One of the most important measures we can take to prevent the spread of the coronavirus is to maintain a distance of 1.5 metres from each other. To be able to put this into practice, we need to know how people move around and how this changes over time. We are studying our own campus to gain insight into this.
Where and when do you need to take measures to reduce crowding, and just how effective are they? A special network has been installed on the TU Delft campus to provide answers to these questions. Sensors in the network convert visual information into privacy-proof data, showing pedestrians and cyclists as moving dots. This information is combined with publicly available data such as the opening times of bridges and real-time locations of trains, buses and trams.
The combined information is visualised in the Campus Mobility Dashboard, a digital twin of the university campus. This 3D model uses heat maps (colour coding) to indicate how busy it is at a certain location, for example. In the current situation, this lets the campus management know the extent to which maintaining 1.5 metres social distancing is feasible, and it flags up critical locations. This information can be used to initiate measures, ranging from advice to take different (less busy) routes, to travel at a different time or use an alternative mode of transport, to changing lecture timetables or implementing one-way traffic on cycle paths.
Besides flagging congestion, the system is ultimately intended to make predictions about movements and crowding on campus, both short-term (15 minutes ahead) and long-term (days, weeks and months). Methods already exist that use technology such as artificial intelligence and machine learning to successfully predict traffic flows for car traffic. The researchers will now be trying out these methods on far more complex processes such as pedestrian and cyclist flows and flows within public transport.

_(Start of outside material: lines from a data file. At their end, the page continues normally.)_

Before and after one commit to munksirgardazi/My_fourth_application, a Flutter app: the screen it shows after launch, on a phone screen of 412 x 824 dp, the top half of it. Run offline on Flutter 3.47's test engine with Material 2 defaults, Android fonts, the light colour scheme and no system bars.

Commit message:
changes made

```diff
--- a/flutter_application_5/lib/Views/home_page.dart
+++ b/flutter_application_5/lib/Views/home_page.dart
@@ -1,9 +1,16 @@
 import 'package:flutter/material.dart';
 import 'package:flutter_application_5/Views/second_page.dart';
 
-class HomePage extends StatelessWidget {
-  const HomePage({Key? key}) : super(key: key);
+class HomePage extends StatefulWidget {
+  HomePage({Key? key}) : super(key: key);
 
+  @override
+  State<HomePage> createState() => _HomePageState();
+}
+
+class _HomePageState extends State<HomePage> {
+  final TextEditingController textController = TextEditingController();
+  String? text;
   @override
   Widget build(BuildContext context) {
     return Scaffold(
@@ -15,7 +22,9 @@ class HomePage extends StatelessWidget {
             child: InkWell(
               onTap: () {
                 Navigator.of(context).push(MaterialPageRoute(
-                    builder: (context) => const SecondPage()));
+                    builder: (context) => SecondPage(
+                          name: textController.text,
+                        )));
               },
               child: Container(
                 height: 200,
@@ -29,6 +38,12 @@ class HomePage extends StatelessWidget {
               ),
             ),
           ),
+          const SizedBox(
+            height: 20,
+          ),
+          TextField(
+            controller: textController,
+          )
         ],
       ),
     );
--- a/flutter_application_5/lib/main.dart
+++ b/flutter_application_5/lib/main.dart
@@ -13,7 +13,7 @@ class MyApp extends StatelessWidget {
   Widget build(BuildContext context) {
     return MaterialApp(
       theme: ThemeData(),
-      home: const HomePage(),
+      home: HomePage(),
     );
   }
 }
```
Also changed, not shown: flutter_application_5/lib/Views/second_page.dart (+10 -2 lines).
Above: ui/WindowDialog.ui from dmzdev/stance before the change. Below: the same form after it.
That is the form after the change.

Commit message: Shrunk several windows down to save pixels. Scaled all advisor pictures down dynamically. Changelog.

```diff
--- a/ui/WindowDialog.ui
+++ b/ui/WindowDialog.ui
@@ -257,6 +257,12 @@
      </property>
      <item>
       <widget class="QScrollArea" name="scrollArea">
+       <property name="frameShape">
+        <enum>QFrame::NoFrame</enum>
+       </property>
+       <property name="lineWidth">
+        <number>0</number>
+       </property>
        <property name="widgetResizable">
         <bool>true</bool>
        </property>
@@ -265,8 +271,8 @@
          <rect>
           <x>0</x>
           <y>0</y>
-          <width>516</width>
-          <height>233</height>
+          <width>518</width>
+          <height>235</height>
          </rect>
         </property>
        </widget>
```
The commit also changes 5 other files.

Insights into behaviour and perception
Such predictions require more insight into human behaviour, which is why the study also focuses on the question of how pedestrians and cyclists move in relation to each other, how people behave in crowded areas, and the extent to which they are willing to use public transport. Changing norms play a role in this as well. Covid-19 is changing the way people perceive crowding: not only the average amount of crowding plays a role, but also the distribution of people throughout the space. How do people respond to this? Do they take quieter routes, or avoid using public transport? And how do measures and advice influence this behaviour? And how can we capture this behaviour in mathematical models?
Of course, knowledge about mobility is not only useful during the current pandemic but will continue after this as well, for example when calculating new spatial and mobility plans. This is why in the future the sensor network needs to grow into a fully-fledged Mobility Lab for scientific research. For this, we are working on developing new and cheaper sensor technology that will provide reliable measurements.
An associated issue is being able to optimally combine various data sources in order to extrapolate more accurate information (data fusion). This is a tricky task, given the diversity of data from the various sensors, yet it can potentially lead to a higher quality of information and also generate new information. For example, combining data from public transport companies with information from the sensors could enable us to make more accurate estimates of the occupancy of buses serving the campus.